I liked Amanda – though everyone called me Mandy and I like that, too. It was just unusual enough to be mine, but it was still easy to say. And it was certainly better than another choice that lurked in my baby book: Jemima. I used to imagine a whole different life for Jemima-me. I assure you that she wasn’t not doing nearly as well in life as I was. In college, Amanda was written on the door of my freshman dorm & Amanda I became. These days, I go by both.
But that’s not the story.
During my junior year abroad, my friends and I traveled over Spring Break. We left France and headed to Salzburg, Vienna, Prague and Budapest. We were four young women: a tall redhead, a willowy brunette, a blue-eyed blonde and a curly-haired brunette. I’ve seen the pictures; we caught the eye. We can (and will) tell story after story from that trip. For example, in Prague,we followed our guidebook’s dubious suggestion and “found” a room offered by someone who met the train at the quai. We ended up staying in an apartment owned by a fast-talking British (?) guy who decided to go ahead and stay the night with us. (I know, I know. It’s a miracle any child of the 70s or 80s survived.)
We settled in, drank some cheap Russian champagne, and then happily agreed to go dancing with our new friend. Once we arrived at the club, he quickly found friends for each of us to chat with, while he stayed with the willowy brunette. I had a boyfriend in France, thus making me harder to match, but he managed: I soon found myself deep in conversation with an incredibly handsome Swedish man named Torin. He was in Prague to collect art. He spoke French, English and heaven only knows what else. Our conversation ranged from books to art to travel.
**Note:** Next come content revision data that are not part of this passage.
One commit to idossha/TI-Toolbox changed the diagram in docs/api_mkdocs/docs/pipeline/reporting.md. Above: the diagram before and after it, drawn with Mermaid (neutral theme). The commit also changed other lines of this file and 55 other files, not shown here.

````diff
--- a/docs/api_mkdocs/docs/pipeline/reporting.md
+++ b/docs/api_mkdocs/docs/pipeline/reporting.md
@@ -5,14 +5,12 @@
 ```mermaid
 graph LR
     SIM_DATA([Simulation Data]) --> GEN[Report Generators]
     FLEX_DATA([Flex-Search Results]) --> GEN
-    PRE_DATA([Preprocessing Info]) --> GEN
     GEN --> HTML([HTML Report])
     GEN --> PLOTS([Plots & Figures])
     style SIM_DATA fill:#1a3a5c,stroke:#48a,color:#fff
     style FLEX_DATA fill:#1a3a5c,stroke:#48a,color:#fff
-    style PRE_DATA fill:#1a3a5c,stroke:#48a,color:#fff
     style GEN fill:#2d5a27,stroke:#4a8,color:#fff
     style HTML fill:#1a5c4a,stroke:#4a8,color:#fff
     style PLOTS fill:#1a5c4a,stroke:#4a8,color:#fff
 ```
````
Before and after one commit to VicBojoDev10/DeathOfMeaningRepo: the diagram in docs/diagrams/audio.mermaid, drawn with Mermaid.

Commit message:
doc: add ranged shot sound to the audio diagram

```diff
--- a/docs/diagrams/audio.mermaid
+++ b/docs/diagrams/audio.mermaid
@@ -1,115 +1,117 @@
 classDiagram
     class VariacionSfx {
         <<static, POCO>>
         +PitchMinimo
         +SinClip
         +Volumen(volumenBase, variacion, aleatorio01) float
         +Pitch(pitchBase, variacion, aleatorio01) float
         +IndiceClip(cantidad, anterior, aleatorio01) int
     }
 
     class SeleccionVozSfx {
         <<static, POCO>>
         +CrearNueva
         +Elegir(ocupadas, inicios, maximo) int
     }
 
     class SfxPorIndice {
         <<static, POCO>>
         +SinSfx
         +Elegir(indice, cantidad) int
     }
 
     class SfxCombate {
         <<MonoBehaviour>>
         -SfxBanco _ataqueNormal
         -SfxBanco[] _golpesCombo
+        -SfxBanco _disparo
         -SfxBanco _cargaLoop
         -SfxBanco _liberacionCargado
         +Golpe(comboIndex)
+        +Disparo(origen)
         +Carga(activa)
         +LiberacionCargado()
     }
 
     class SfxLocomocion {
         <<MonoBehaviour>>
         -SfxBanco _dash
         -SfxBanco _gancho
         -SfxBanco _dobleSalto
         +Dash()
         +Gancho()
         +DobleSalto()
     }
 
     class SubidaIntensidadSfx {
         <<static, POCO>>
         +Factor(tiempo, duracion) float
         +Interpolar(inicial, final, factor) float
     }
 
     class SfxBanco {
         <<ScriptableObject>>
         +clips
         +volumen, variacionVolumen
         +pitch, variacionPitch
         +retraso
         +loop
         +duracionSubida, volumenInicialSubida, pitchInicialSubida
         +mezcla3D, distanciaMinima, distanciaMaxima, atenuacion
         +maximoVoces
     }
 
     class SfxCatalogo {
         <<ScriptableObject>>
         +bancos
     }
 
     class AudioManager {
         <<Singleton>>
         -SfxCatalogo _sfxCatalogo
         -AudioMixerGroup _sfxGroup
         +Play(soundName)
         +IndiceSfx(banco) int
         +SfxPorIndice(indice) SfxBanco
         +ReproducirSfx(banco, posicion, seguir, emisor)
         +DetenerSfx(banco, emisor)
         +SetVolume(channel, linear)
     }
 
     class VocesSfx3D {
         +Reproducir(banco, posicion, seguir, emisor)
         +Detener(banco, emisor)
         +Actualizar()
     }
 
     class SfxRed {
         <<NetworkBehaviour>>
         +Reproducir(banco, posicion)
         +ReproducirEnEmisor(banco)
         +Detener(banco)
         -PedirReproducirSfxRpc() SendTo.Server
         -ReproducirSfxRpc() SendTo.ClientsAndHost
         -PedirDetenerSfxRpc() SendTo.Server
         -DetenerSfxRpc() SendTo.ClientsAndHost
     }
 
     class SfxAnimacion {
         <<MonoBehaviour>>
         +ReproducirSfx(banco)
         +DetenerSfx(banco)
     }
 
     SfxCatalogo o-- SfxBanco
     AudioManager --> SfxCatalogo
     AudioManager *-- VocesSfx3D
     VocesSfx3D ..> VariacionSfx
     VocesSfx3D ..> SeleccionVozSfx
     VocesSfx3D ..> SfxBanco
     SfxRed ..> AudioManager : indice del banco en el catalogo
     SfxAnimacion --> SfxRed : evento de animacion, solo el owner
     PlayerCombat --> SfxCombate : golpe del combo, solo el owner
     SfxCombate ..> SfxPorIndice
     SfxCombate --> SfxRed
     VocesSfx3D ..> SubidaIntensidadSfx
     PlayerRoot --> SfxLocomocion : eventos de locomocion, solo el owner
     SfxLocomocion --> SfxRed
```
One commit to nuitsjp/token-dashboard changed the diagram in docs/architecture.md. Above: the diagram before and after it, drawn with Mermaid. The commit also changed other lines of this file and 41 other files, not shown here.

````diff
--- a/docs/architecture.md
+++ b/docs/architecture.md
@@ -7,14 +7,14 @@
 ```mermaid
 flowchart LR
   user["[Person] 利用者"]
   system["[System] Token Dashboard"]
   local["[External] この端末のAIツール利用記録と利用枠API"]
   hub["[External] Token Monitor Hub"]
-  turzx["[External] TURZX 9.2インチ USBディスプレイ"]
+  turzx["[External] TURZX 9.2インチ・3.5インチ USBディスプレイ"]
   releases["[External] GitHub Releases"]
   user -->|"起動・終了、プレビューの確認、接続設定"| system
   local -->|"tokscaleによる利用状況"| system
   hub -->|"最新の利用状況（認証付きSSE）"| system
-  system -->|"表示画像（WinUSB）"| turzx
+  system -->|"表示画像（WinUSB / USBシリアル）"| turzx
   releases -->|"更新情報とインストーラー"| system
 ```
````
Soon, he asked me to dance, and there I was, at a club in Prague, dancing with a gorgeous Swedish intellectual who leaned over to me and said, “Amanda. Such a name. Do you know what it means?”
I did. I do. But I still let him tell me.
“Amanda, worthy of love.”
I mean, who derives the Latin root of a name as a pick up line? I was very nearly swept off my feet. But not quite. As he leaned in to kiss me – of course he would, after that little gem – I turned my head. “I still have a boyfriend.” He smiled ruefully, “and your constancy makes it harder to let you go.” (I’m not even kidding – he talked like that.) We danced and talked all evening. We did not exchange information and this was long before the internet. One night was one night.
My French boyfriend, wonderful though he was, did not collect art or speak multiple languages. He had no idea what my name meant in Latin. He was, nevertheless, my first love. We stayed together for a while, and then we broke up. I’ve never been back to Prague, and no one else has ever tried to pick me up with such an urbane pick up line. Sometimes, I still think about Torin and Prague and that carefree trip. After all, while I’m now a middle-aged wife (Honey), mother (Mama or Mom), and teacher (Miss), I remain Amanda, worthy of love.